    While dwelling on the Indian UAV Programme, the speaker mentioned that India’s UAV indigenous development began at Defence Research and Development Organisation (DRDO) around the year 2000. A number of UAVs were at varying stages of development. Meanwhile for strategic purposes India imported UAVs such as Harpy, Harop, Searcher, Heron UAVs. Purchase of armed MQ9 Reaper by India is in the pipeline. India has also gone for explosive-laden sky-striker drones, procuring them from Israel. India’s private sector is at a nascent stage. India’s progress in UAV development has certain challenges such as design and developmental challenges, technology denials by the Americans, lack of synergy between the government agencies and the private industry.

    The roadmap for India’s successful UAV programme will center on facets such as self-reliance (Made in India programme), instituting time-bound action plans, synergising civil-military aviation manufacturing, investment in research and development, supporting indigenous projects, acceptance of failure, excellence in aeronautics education, and formulation of next-generation aviation traffic management systems etc. Overall, the survey on Private Industries conducted by the speaker shows a positive outlook trajectory and brings out certain amendments that need to be brought about in policy.
    The Q/A session consisted of a discussion on varying facets including remarks and questions by the Director General Ambassador Sujan R. Chinoy, who referred to China making use of foreign experts to develop technologies, including through engagement with experts from Russia and Central Asia after the collapse of the Soviet Union.
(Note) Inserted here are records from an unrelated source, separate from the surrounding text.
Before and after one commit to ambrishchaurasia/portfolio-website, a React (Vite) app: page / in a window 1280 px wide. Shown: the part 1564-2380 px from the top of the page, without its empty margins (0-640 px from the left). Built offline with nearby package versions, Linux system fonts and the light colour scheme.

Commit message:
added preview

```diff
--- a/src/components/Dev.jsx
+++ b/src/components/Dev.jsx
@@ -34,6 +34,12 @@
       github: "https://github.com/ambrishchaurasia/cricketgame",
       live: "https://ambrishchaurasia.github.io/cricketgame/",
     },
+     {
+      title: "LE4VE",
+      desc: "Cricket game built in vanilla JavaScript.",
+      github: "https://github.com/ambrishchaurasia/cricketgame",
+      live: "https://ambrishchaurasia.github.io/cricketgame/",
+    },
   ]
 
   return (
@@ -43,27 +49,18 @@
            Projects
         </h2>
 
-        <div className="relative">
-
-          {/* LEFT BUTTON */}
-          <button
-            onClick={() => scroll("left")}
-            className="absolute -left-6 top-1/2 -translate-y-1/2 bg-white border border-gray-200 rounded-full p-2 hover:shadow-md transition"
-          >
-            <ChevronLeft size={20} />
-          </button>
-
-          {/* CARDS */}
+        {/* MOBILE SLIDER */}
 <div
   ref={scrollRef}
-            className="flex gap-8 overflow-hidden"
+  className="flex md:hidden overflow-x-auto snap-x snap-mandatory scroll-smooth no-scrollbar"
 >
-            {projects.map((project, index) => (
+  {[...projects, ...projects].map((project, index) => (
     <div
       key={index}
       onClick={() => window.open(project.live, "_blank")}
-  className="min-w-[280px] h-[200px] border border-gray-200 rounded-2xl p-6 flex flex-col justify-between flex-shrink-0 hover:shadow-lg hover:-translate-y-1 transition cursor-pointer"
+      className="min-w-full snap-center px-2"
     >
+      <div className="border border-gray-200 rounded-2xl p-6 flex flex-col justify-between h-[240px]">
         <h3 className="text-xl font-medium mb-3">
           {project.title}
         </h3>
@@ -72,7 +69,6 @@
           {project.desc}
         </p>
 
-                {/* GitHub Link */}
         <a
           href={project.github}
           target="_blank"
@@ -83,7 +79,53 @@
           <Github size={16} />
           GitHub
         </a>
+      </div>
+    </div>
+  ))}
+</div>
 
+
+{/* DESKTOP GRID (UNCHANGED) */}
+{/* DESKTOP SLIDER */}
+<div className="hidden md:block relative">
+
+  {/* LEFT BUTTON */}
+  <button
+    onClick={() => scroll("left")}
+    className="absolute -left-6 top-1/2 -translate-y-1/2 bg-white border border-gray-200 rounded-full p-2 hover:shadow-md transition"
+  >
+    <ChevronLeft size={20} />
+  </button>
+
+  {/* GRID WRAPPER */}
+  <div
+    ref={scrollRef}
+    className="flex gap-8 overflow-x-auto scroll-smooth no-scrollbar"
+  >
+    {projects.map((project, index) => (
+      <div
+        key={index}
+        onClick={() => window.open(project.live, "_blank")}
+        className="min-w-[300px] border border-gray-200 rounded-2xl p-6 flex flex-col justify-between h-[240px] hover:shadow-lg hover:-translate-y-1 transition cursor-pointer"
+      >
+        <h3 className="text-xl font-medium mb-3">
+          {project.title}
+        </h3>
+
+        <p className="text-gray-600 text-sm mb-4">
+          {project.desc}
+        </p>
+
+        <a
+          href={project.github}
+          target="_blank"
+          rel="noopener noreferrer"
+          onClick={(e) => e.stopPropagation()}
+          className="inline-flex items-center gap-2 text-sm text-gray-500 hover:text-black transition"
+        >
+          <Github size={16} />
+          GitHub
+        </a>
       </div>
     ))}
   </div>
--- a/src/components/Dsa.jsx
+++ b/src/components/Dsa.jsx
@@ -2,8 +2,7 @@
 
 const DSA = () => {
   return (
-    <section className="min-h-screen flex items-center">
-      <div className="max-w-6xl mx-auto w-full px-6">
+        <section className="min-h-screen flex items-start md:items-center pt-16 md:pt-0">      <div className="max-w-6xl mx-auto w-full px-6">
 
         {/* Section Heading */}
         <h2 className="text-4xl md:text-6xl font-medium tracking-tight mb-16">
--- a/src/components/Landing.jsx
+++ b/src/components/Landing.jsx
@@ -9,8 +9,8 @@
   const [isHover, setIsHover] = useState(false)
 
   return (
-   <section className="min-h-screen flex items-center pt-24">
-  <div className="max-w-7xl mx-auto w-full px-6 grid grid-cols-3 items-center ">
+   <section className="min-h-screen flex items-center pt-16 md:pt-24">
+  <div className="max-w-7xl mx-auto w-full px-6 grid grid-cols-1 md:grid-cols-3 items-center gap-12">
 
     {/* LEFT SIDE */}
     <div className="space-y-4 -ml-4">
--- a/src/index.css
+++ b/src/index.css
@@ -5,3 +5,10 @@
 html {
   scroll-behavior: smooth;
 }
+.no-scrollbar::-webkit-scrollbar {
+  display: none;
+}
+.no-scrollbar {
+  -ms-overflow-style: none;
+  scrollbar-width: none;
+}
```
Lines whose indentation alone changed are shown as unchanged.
He also highlighted how Indian experts have provided their expertise to China earlier and guidelines to curb such activities should be issued by the government to this effect and how the Sea Guardian drones have been acquired on lease from the Americans for the use of the Indian Navy. He raised questions about the future of the UAVs, primarily the loitering weapons, and if such weapons could be solar-powered for far-reaching endurance. His comment also highlighted one potential threat of the UAVs carrying human payload across borders. He emphasised that future airspace needs to be integrated with manned and unmanned aircraft, therefore traffic management will be a huge challenge.

    Dr. Cherian Samuel raised pertinent points about the rationale behind extending the Border Security Force (BSF) jurisdiction; DRDO potentially monopolising the UAV domain since the private initiatives have failed. Captain Anurag Bisen referred to the Nagorno-Karabakh conflict, where the drones proved to be a game-changer. He also questioned if we would follow a similar pathway that Americans have (transitioning more toward unmanned aerial vehicles) to mitigate the shortage of personnel. Since 2010, the U.S. has commissioned more unmanned systems vis-à-vis manned systems. Furthermore, he talked about the need for instituting international laws to govern this domain.
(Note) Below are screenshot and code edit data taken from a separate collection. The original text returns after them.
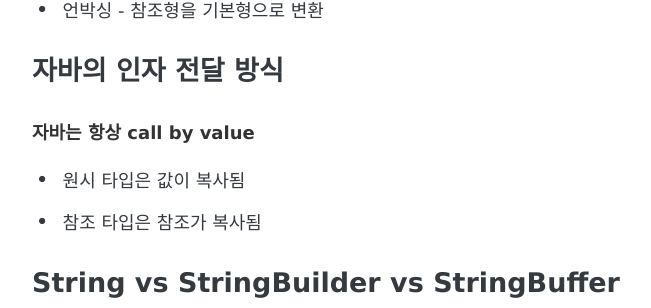
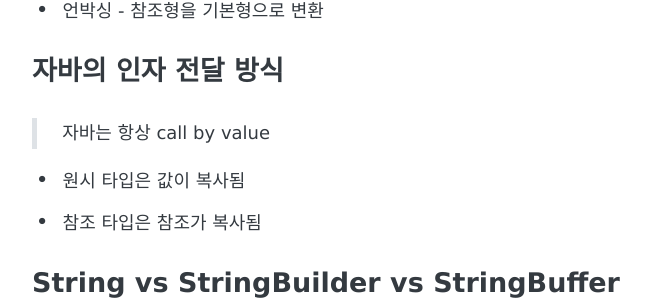
Before and after one commit to Hyunwoo-e/Hyunwoo-e.github.io, a Jekyll site: the page built from _posts/2018-06-03-java-basic.md, in a window 1280 px wide. Shown: the part 989-1297 px from the top of the page, without its empty margins (194-845 px from the left). Built offline with Jekyll 4.4.1, drawn with Linux system fonts in a browser that asks for light colours; some web fonts are replaced; comment, search, counter and statistics services are not loaded.

```diff
--- a/_posts/2018-06-03-java-basic.md
+++ b/_posts/2018-06-03-java-basic.md
@@ -29,7 +29,8 @@ share: true
 - 언박싱 - 참조형을 기본형으로 변환
 
 ### 자바의 인자 전달 방식
-**자바는 항상 call by value**
+> 자바는 항상 call by value
+
 - 원시 타입은 값이 복사됨
 - 참조 타입은 참조가 복사됨
 
```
    Dr. Sanur Sharma had raised the issue of drone development, India’s current status, and Counter Drone Technology. Dr. Rajiv Nayan asked a question pertaining to the Armed Forces’ perspective regarding UAV-based challenges from Pakistan, China, and non-state actors, and underscored the role of academic institutions in studying this domain. The Deputy Director General, Major Gen. (Dr.) Bipin Bakshi emphasised that research on policy governing Unmanned Aircraft, Unmanned Ground Vehicles and Underwater Vehicles employability with International Law need to be carried out. He also referred to the policy paper circulated two months ago in this regard and encouraged the relevant Centre’s to produce a more in-depth study on the topic of discussion today.

    Report prepared by Ms. Saman Ayesha Kidwai, Research Analyst, Counter Terrorism Centre, MP-IDSA.